The Golden Spread Electric Cooperative (GSEC) is a consumer-owned utility that provides power to 16 member distribution cooperatives serving 208,000 end consumers in the Southwest Power Pool (SPP) in the United States. One of the markets catered for by this electric energy network is Texas, a windy and arid area characterised by significant quantities of wind power generation.
GSEC debated different back-up power alternatives for addressing the challenges associated with their high proportion of intermittent wind-driven generating capacity. Agricultural irrigation, with its heavily varying demand for electricity, adds to the power balance equation, further increasing the flexibility demands on the wind-following plant.
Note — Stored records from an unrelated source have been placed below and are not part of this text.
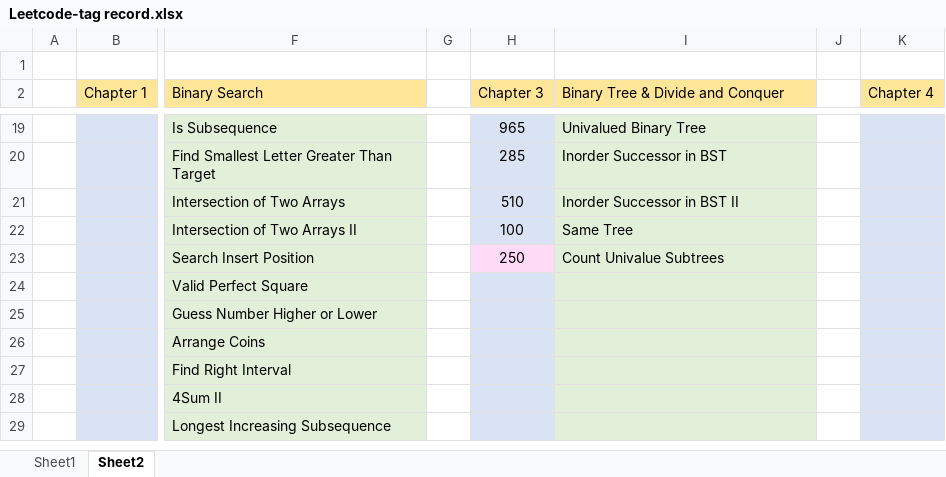
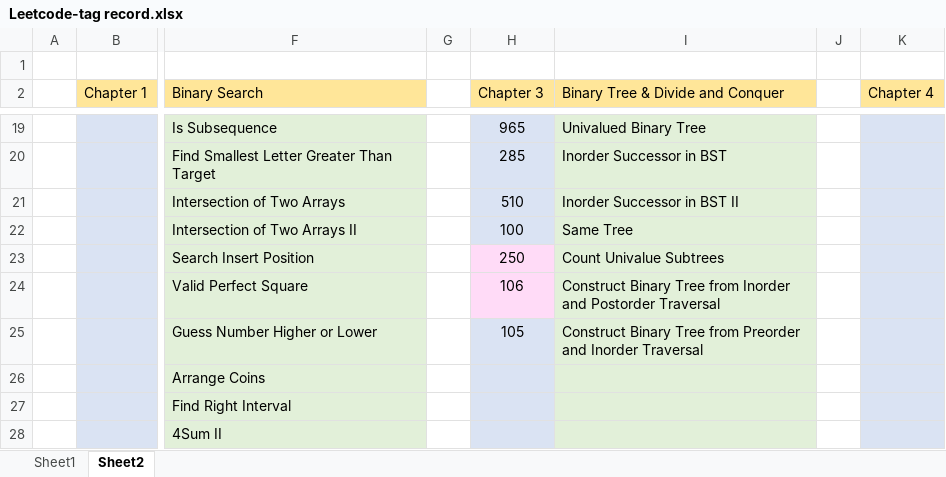
Before and after one commit to jasonchu237/mission-impossible, an Excel workbook: Leetcode-tag record.xlsx, sheet Sheet2, drawn as a sheet; only a part is shown, gaps mark what is left out; the shorter side is filled out with more unchanged rows; values as stored, in another font and other column widths than the file's, no borders; the diff names each change by its address in the sheet, - before the commit and + after, or states it on an @@ line.

Commit message:
Leetcode 0106 added

```diff
--- a/Leetcode-tag record.xlsx (sheet Sheet2)
+++ b/Leetcode-tag record.xlsx (sheet Sheet2)
-H24 (Chapter 3): (empty)
+H24 (Chapter 3): 106
-H24 fill: #DAE3F3
+H24 fill: #FFDBF7
-I24 (Binary Tree & Divide and Conquer): (empty)
+I24 (Binary Tree & Divide and Conquer): Construct Binary Tree from Inorder and Postorder Traversal
-H25 (Chapter 3): (empty)
+H25 (Chapter 3): 105
-I25 (Binary Tree & Divide and Conquer): (empty)
+I25 (Binary Tree & Divide and Conquer): Construct Binary Tree from Preorder and Inorder Traversal
```
Also changed, not shown: 3 other files.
With all these challenges adding up, GSEC turned to Wärtsilä, in order to obtain suitable backup power.
Together with low levels of emissions, Wärtsilä gas-fired technology offers flexible operation, including the ability to start up and shut down at very short notice. As water resources are scarce in Texas, the low water consumption of the technology represents a major benefit. Mark W. Schwirtz, President & General Manager, GSEC confirms: “There are other technologies out there, but what led us to the decision to pick the Wärtsiläs [i.e. the Wärtsilä engines], was that they start very quickly and are efficient units.”
The requirement to deliver full output in the hot summer months of Texas presented yet another interesting challenge. Not only is the plant located 3350 ft (1020 m) above sea level, but the ambient temperatures there are rather extreme, ranging from a low of -10°F in winter to a high of 105°F in summer (-23°C to 41°C).
Thankfully, Wärtsilä’s combustion engines can cope with both freezing and hot temperatures with minimal derating. However, as large quantities of glycol are needed to protect the cooling circuits in winter, this would result in the engines having to be derated in summer. The issue was solved by introducing two different cooling water configurations. Two separate tanks were constructed – one holding cooling liquid containing glycol and the other for cooling water alone – and the type of cooling water used can be swapped. This solution allows full output and the efficiency of the plant across the entire temperature range.
The quick-starting power plant of GSEC, suitably named “Antelope” Station, consists of 18 Wärtsilä 34SG generating sets. Mark W. Schwirtz especially highlights the value of the plant’s multi-unit setup: “They provide multiple shafts, which gives us shaft diversity so we can bring generation on in small increments. This we feel will have value in the markets that we participate in.”
The delivery included mechanical, electrical and control auxiliaries, switchgear and exhaust emission control solutions. Additionally, Wärtsilä provided installation and commissioning support, as well as factory training for the local plant operation crew. The project timeline was tight, with operation originally scheduled to begin in 2012, but as forecasts indicated that demand in the summer of 2011 would be higher than anticipated, Golden Spread was keen to have the plant up and running as quickly as possible. The plant was successfully commissioned in the early summer of 2011 – way ahead of schedule.
|Who||Golden spread electric cooperative (GSEC)|
|What||170 MW Antelope station|
Total energy capacity.
Households powered in Texas.
W20V18SG to power 16 distribution cooperatives.
Wärtsilä engines start very quickly and are efficient units.
|Type||Wärtsilä 20V34SG peak load/stand-by & emergency power plant|
|Total output||170 MW|
|Scope||Engineering & equipment (EEQ)|